Supplied records:
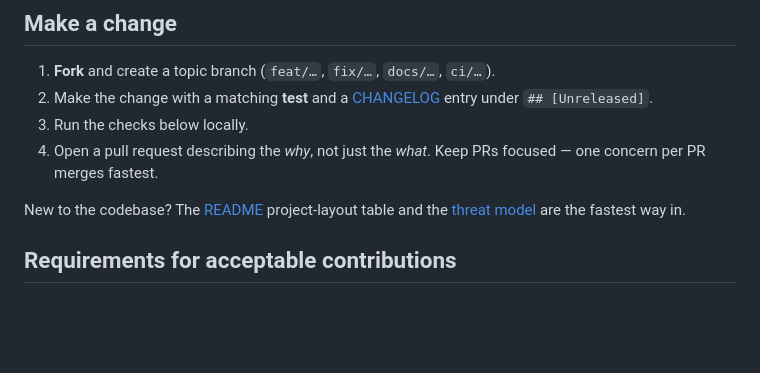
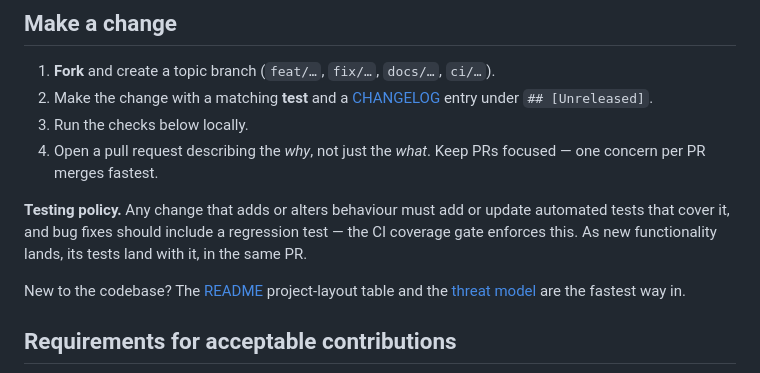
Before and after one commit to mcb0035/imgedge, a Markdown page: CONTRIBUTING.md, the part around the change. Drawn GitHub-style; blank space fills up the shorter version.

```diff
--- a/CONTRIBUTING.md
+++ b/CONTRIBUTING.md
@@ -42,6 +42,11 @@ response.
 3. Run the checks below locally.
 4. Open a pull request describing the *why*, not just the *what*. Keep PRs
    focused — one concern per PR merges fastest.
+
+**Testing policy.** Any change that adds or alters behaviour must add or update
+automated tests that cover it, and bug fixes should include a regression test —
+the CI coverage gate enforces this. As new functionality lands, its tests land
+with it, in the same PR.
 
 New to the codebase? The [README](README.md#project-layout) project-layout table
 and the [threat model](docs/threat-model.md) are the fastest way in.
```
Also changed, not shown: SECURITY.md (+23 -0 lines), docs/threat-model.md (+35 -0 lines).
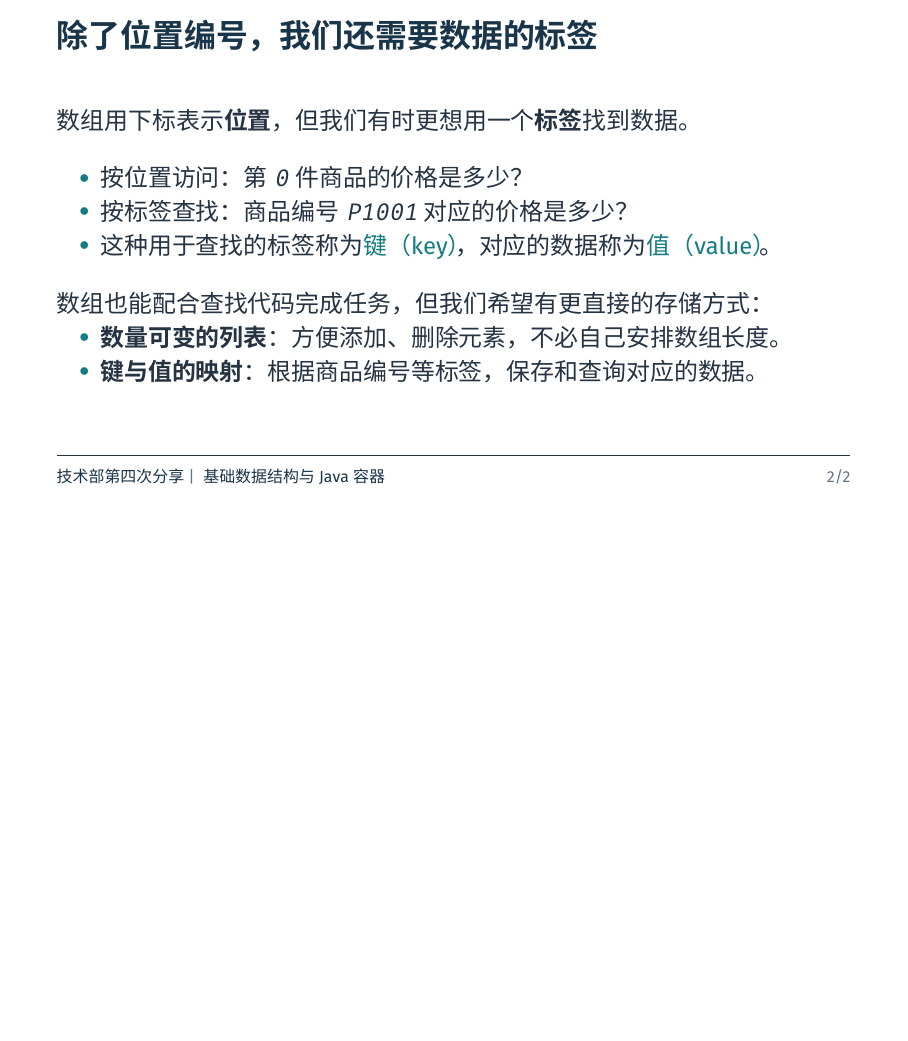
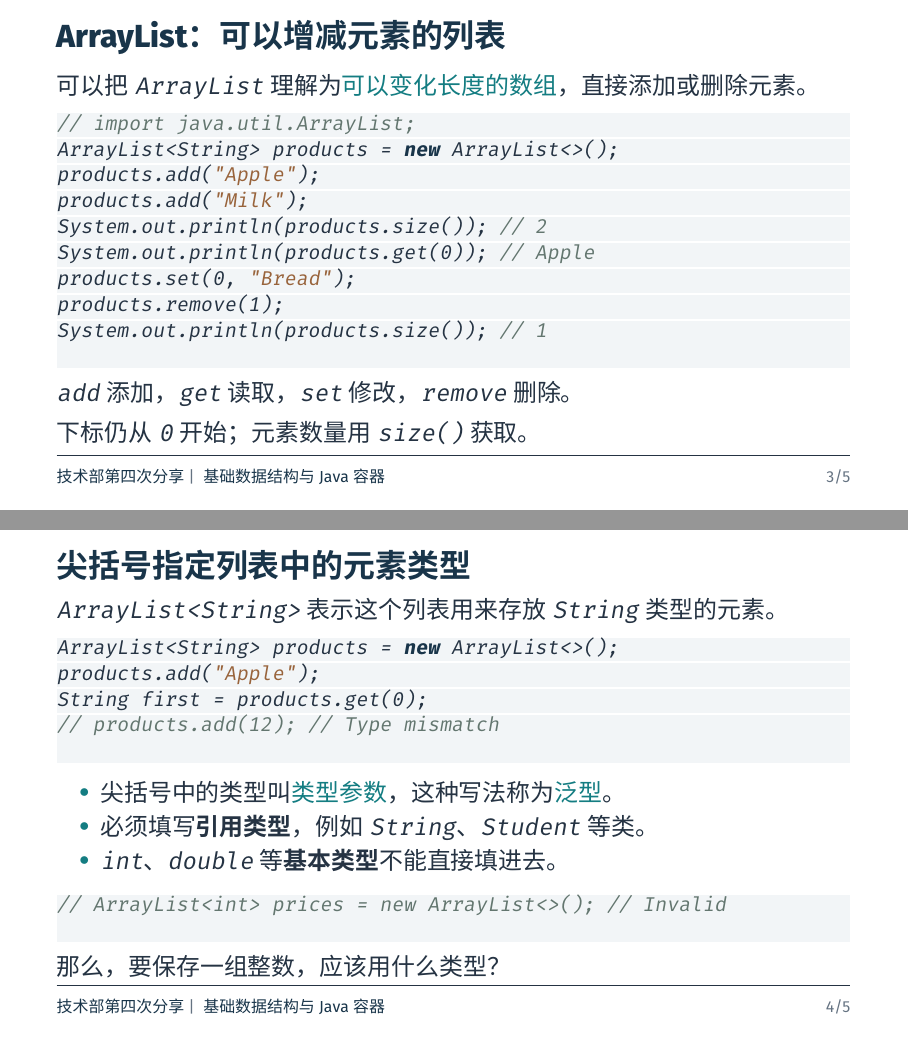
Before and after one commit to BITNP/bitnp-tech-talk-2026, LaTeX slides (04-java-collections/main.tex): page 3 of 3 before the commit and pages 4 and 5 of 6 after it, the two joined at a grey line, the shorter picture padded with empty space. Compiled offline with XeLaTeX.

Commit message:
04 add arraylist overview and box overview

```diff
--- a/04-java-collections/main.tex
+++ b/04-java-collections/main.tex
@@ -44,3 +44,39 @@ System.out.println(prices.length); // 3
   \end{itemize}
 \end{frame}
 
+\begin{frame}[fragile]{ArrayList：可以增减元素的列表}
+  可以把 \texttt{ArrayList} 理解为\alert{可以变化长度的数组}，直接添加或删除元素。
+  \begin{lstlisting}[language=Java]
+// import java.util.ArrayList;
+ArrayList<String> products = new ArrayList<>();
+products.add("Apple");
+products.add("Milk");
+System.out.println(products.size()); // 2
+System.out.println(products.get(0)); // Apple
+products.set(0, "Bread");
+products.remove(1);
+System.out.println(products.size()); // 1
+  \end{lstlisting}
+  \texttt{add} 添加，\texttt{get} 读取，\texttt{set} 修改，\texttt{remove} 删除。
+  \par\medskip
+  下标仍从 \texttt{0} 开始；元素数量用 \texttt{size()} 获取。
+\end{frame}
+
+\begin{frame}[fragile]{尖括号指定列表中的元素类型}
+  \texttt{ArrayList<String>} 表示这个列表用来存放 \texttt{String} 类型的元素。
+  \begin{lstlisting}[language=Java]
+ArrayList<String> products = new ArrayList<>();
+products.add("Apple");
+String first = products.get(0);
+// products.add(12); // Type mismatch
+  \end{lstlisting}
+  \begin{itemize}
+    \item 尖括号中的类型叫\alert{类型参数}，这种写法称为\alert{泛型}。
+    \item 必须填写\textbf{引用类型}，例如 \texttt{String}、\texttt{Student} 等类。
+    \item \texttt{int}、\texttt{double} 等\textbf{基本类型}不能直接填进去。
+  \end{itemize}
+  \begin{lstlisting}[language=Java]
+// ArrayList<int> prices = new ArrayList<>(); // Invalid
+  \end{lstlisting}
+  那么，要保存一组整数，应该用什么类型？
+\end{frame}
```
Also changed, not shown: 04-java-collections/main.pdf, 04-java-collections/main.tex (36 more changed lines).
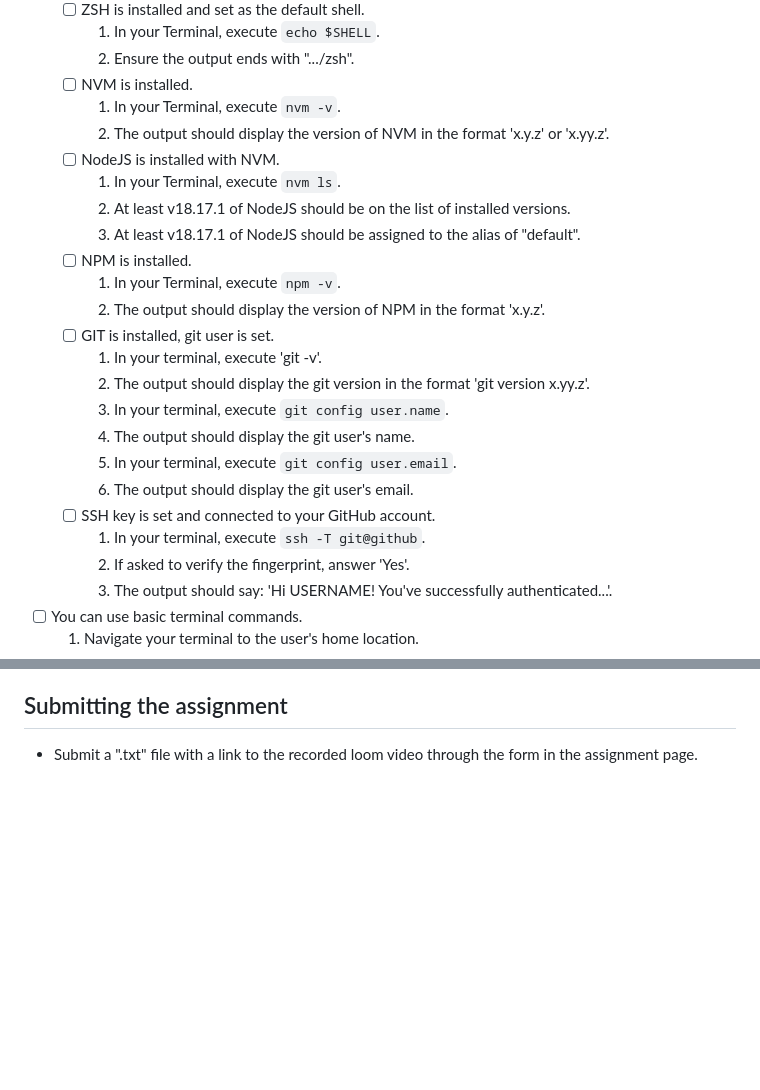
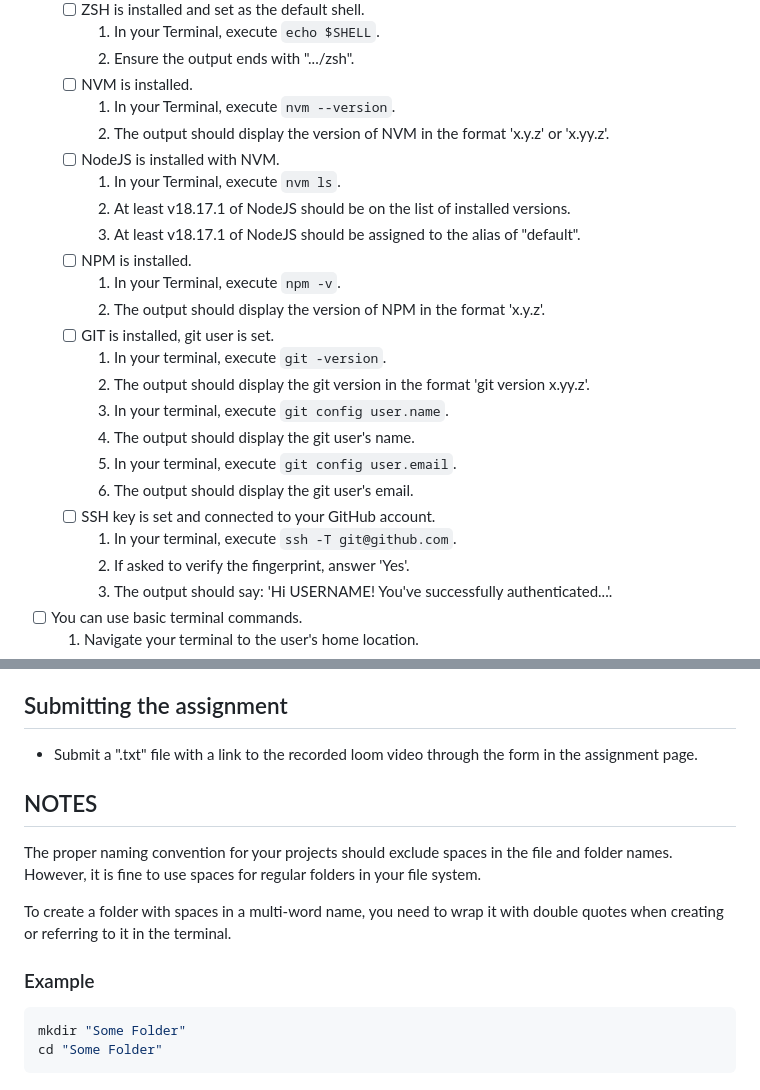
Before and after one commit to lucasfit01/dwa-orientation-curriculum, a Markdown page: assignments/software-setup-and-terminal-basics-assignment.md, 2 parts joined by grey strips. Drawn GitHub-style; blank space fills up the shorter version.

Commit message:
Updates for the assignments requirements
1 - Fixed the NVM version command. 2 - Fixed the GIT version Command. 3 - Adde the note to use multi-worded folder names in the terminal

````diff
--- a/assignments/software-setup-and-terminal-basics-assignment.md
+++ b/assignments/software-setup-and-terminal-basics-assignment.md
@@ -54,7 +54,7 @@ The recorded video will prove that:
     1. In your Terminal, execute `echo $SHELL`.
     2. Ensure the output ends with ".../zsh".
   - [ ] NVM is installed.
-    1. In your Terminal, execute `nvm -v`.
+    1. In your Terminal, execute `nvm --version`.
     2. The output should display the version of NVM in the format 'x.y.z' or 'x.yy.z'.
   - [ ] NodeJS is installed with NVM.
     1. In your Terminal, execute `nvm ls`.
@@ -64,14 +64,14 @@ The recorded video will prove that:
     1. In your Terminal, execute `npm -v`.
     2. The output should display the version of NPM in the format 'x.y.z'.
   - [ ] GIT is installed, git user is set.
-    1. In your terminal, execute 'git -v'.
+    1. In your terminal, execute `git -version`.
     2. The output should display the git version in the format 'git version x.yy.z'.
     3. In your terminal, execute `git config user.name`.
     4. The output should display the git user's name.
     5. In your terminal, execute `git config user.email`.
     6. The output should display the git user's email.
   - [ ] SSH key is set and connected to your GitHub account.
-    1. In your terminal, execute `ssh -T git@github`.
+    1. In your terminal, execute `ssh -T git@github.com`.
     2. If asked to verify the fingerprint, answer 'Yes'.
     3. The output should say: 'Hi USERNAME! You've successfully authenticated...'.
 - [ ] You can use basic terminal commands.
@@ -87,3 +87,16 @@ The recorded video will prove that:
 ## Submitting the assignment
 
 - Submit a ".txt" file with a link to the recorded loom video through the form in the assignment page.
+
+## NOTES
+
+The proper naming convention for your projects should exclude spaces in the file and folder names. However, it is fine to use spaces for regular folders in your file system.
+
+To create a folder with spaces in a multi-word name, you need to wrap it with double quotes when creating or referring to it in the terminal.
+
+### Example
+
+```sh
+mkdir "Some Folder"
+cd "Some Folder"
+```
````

What is needed: For every line in the material above that holds the string "products", add one to a count; state only the final count.

Result of this exercise: 12